== What you are asked to do ==
Reproduce all of the records word for word, omitting the pictures.

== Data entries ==
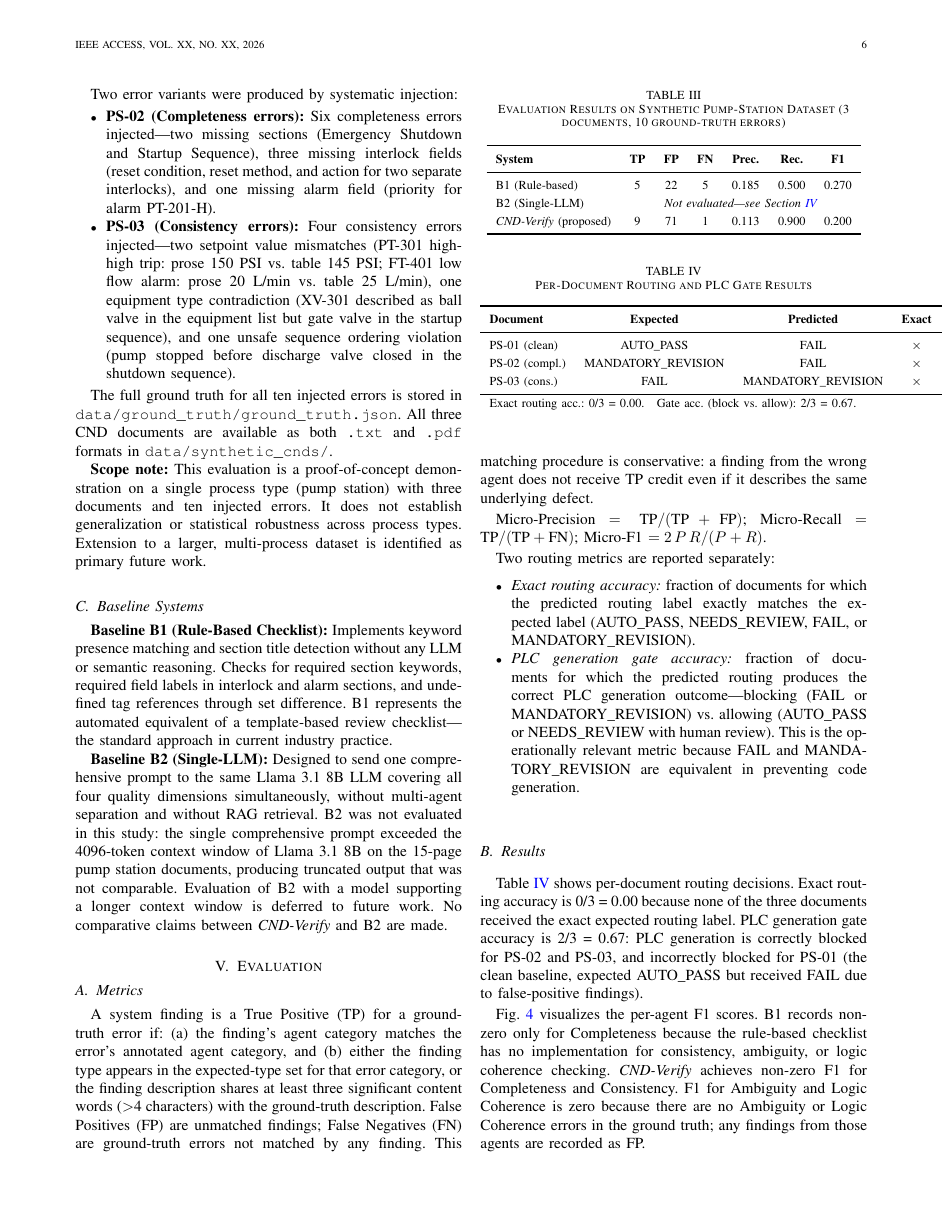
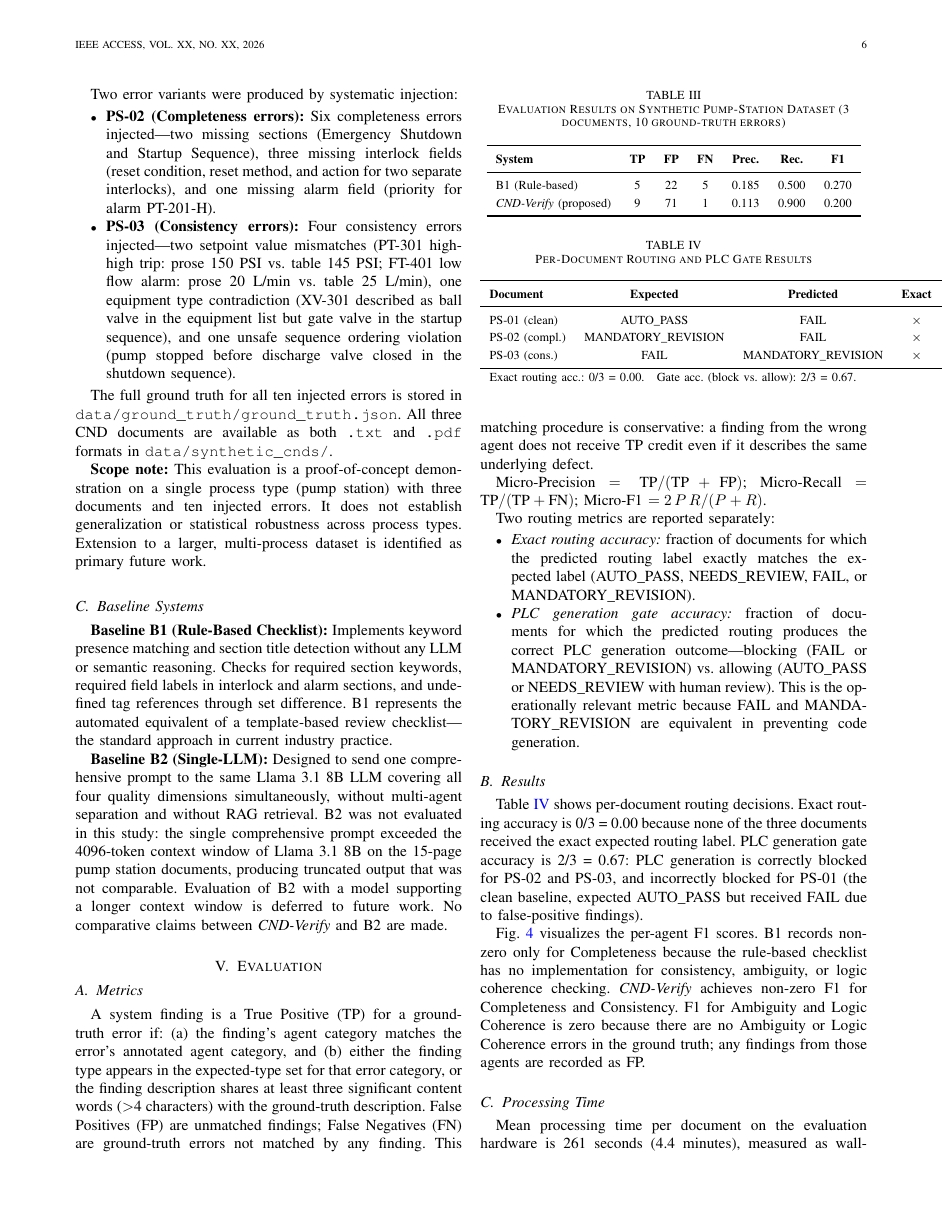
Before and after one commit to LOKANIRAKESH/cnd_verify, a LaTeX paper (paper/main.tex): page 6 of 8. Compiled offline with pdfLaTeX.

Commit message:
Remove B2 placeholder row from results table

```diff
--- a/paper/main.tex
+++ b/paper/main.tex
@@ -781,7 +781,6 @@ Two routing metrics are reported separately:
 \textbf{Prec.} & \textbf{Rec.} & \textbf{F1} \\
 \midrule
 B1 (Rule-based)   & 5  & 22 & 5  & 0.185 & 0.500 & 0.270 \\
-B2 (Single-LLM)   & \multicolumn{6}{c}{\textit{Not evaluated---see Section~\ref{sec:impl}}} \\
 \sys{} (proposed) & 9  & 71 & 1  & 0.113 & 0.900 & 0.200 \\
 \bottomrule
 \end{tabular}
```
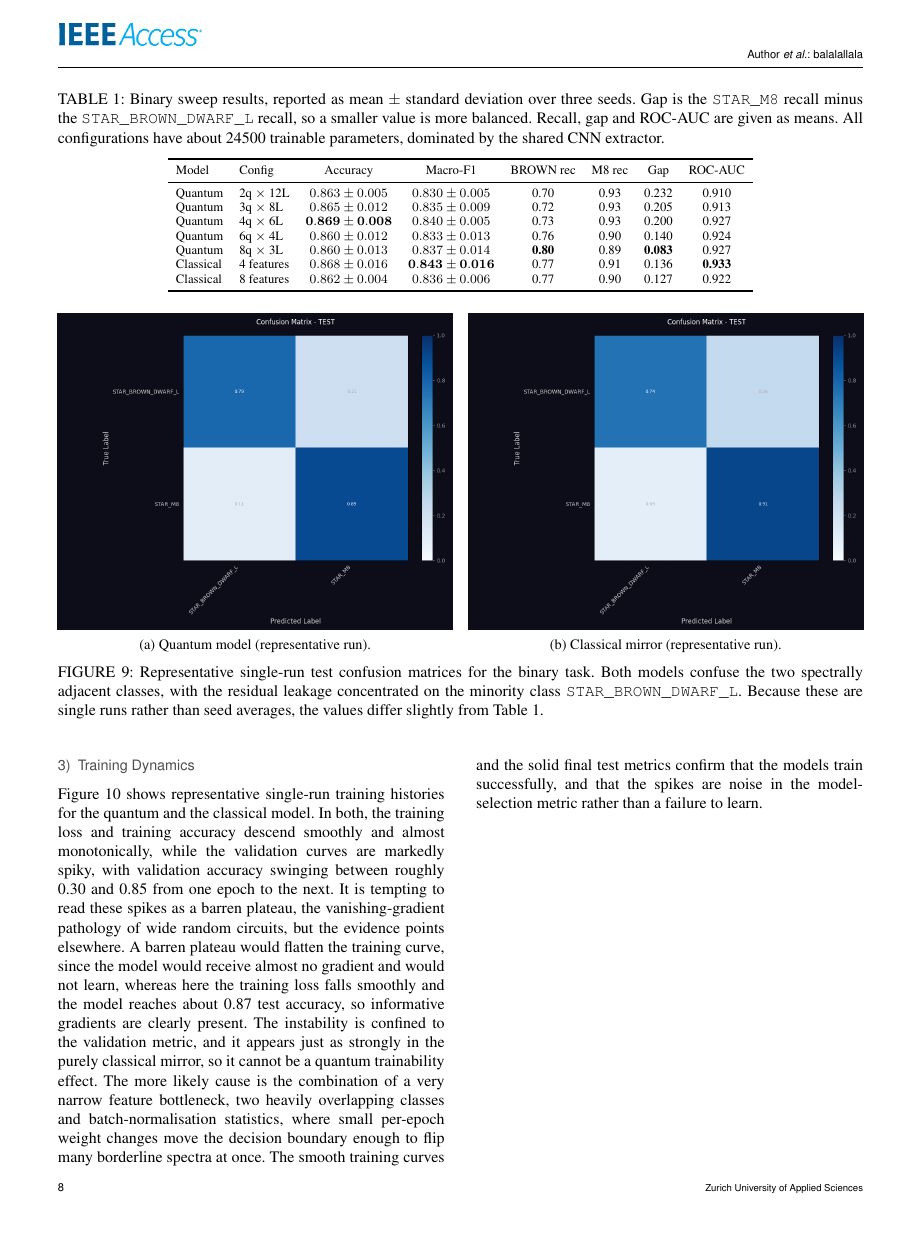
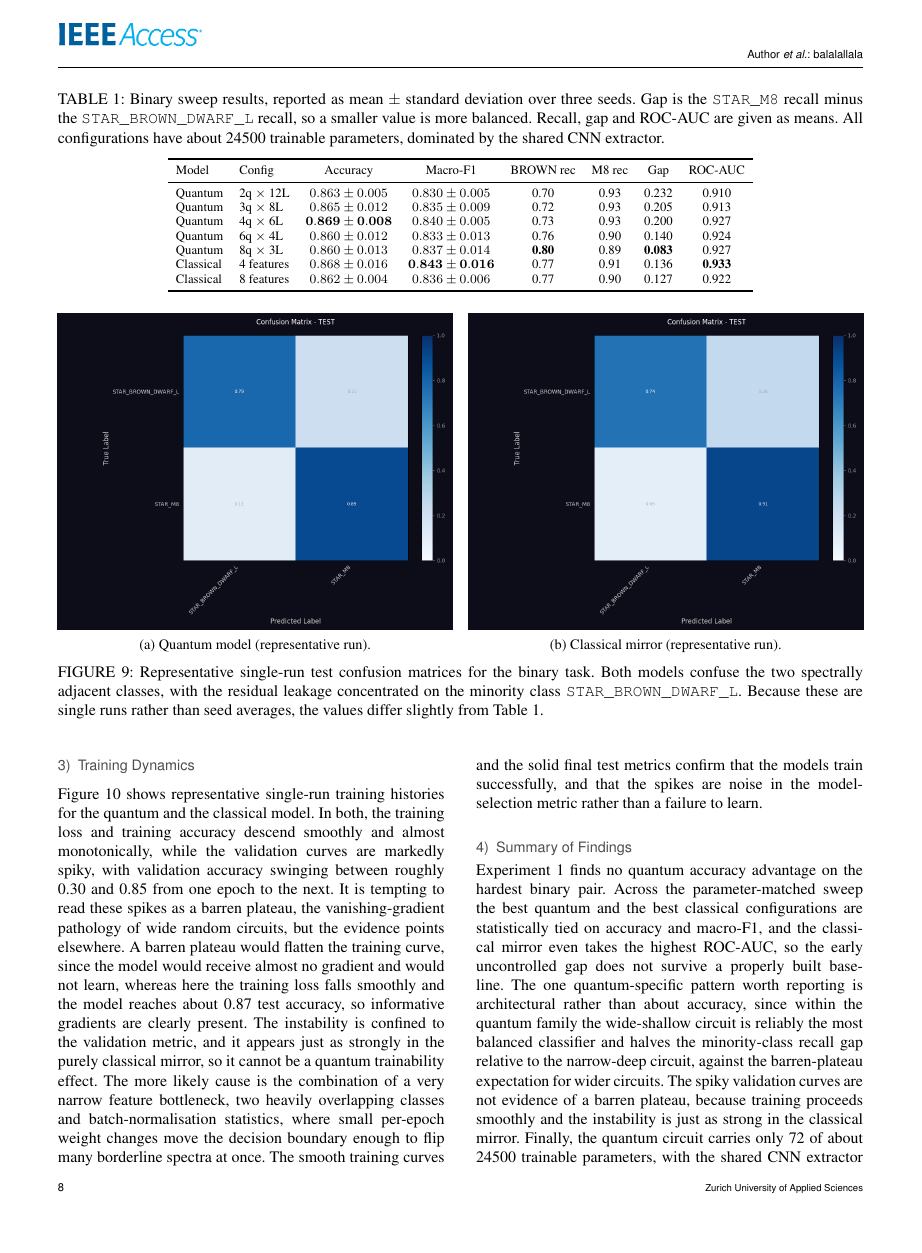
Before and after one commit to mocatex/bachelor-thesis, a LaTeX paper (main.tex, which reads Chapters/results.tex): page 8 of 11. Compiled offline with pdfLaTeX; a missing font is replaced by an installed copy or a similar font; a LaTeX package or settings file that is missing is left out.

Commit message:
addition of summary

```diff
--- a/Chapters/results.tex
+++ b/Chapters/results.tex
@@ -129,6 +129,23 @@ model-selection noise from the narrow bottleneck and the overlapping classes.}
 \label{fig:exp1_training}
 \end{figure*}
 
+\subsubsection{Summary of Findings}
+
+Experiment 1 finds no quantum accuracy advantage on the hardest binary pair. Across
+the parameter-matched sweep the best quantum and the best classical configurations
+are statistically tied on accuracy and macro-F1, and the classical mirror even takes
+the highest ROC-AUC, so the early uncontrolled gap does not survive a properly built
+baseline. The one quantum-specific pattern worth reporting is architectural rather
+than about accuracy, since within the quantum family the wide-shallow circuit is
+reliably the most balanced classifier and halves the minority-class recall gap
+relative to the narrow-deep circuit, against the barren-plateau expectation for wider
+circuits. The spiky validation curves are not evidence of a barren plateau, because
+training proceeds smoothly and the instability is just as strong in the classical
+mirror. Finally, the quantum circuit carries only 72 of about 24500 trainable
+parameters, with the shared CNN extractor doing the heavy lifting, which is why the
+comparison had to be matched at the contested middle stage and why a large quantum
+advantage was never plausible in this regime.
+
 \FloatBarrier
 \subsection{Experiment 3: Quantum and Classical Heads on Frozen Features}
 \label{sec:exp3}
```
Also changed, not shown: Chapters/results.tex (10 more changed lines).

== Response box ==
Before and after one commit to LOKANIRAKESH/cnd_verify, a LaTeX paper (paper/main.tex): page 6 of 8. Compiled offline with pdfLaTeX.

Commit message:
Remove B2 placeholder row from results table

```diff
--- a/paper/main.tex
+++ b/paper/main.tex
@@ -781,7 +781,6 @@ Two routing metrics are reported separately:
 \textbf{Prec.} & \textbf{Rec.} & \textbf{F1} \\
 \midrule
 B1 (Rule-based)   & 5  & 22 & 5  & 0.185 & 0.500 & 0.270 \\
-B2 (Single-LLM)   & \multicolumn{6}{c}{\textit{Not evaluated---see Section~\ref{sec:impl}}} \\
 \sys{} (proposed) & 9  & 71 & 1  & 0.113 & 0.900 & 0.200 \\
 \bottomrule
 \end{tabular}
```
Before and after one commit to mocatex/bachelor-thesis, a LaTeX paper (main.tex, which reads Chapters/results.tex): page 8 of 11. Compiled offline with pdfLaTeX; a missing font is replaced by an installed copy or a similar font; a LaTeX package or settings file that is missing is left out.

Commit message:
addition of summary

```diff
--- a/Chapters/results.tex
+++ b/Chapters/results.tex
@@ -129,6 +129,23 @@ model-selection noise from the narrow bottleneck and the overlapping classes.}
 \label{fig:exp1_training}
 \end{figure*}
 
+\subsubsection{Summary of Findings}
+
+Experiment 1 finds no quantum accuracy advantage on the hardest binary pair. Across
+the parameter-matched sweep the best quantum and the best classical configurations
+are statistically tied on accuracy and macro-F1, and the classical mirror even takes
+the highest ROC-AUC, so the early uncontrolled gap does not survive a properly built
+baseline. The one quantum-specific pattern worth reporting is architectural rather
+than about accuracy, since within the quantum family the wide-shallow circuit is
+reliably the most balanced classifier and halves the minority-class recall gap
+relative to the narrow-deep circuit, against the barren-plateau expectation for wider
+circuits. The spiky validation curves are not evidence of a barren plateau, because
+training proceeds smoothly and the instability is just as strong in the classical
+mirror. Finally, the quantum circuit carries only 72 of about 24500 trainable
+parameters, with the shared CNN extractor doing the heavy lifting, which is why the
+comparison had to be matched at the contested middle stage and why a large quantum
+advantage was never plausible in this regime.
+
 \FloatBarrier
 \subsection{Experiment 3: Quantum and Classical Heads on Frozen Features}
 \label{sec:exp3}
```
Also changed, not shown: Chapters/results.tex (10 more changed lines).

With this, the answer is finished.